Strengthening affective organizational commitment: The influence of fairness perceptions of management practices and underlying employee cynicism
Wolters Kluwer Health Lippincott Williams & Wilkins
Faculty of Regional and Professional Studies
Faculty Office (RPS)

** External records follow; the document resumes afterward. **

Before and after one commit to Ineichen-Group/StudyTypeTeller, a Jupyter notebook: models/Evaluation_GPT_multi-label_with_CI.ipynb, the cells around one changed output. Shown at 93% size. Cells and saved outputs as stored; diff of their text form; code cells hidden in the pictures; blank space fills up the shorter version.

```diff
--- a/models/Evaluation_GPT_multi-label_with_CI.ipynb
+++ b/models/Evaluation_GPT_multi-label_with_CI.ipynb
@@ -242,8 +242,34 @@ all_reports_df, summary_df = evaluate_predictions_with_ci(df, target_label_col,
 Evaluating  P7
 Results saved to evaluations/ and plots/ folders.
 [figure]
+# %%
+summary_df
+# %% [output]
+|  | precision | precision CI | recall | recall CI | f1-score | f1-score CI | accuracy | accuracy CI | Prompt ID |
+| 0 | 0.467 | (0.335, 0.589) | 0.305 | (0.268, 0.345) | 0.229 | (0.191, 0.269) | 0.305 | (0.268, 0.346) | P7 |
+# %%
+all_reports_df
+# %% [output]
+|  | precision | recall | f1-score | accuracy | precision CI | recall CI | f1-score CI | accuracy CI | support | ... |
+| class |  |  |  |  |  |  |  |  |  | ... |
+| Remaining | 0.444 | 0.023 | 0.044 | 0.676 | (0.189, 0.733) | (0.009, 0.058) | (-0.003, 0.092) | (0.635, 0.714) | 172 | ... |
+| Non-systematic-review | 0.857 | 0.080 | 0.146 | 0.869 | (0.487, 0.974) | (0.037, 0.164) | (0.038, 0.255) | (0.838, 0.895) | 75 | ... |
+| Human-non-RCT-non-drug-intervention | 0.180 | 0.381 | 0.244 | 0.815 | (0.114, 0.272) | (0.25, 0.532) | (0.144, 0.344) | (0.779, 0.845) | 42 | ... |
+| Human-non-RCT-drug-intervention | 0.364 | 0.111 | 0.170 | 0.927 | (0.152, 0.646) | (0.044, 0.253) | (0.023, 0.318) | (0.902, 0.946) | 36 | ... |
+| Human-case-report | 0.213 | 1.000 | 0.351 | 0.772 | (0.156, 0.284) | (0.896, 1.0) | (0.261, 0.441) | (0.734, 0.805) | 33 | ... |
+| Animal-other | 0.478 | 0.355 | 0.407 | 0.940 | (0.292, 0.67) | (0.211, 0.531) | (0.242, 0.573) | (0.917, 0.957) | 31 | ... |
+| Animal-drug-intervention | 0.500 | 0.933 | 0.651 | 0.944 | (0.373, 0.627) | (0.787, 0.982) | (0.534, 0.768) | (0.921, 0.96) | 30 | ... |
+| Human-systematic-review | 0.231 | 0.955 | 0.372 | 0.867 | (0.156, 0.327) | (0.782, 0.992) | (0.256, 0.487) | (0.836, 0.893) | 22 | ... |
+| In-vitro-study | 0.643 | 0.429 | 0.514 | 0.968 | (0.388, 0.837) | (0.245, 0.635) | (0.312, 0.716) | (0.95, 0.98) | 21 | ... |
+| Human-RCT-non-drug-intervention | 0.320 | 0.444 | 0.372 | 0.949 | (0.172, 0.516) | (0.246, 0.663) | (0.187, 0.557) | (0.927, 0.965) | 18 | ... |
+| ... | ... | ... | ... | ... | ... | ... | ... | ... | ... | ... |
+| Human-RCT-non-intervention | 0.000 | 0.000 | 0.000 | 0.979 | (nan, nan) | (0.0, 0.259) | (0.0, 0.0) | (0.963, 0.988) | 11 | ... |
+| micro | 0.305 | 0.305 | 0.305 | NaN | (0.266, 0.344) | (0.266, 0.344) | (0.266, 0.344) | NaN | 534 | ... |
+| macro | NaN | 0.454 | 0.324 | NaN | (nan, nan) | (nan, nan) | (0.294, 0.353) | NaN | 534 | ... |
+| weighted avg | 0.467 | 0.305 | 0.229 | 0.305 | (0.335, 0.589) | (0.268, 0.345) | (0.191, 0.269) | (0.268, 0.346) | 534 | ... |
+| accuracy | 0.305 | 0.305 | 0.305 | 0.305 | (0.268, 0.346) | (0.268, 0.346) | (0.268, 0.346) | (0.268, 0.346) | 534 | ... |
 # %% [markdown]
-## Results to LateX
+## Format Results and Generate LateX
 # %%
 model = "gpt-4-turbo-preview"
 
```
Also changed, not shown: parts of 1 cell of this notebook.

This study investigates the relationship between cynicism, the perceived fairness of change management and personnel practices, and affective organizational commitment. High levels of affective organizational commitment have been shown to reduce voluntary turnover in the nursing workforce. Previous research suggests that ‘‘unfair’’ management practices and employee cynicism lead to lower commitment. It is not clear, however, whether the perceived fairness of particular practices influences affective commitment beyond that accounted for by underlying employee cynicism. Data were obtained from a study involving 1104 registered nurses that formed part of a larger investigation of the general well-being of nurses in Western Australia. Only nurses who were permanent or employed on fixed term or temporary contracts were included. Findings indicated that although higher levels of cynicism among nurses were associated with lower levels of affective commitment, their perception of the fairness of change management and personnel practices influenced their affective commitment over and above their cynicism. The perceived fairness of management practices is an important influence on nurses’ affective commitment beyond that accounted for by cynicism. The implication for managers is that the affective organizational commitment of nurses is likely to be strengthened by addressing the perceived fairness of change management and personnel practices notwithstanding their beliefs about the integrity of the organization.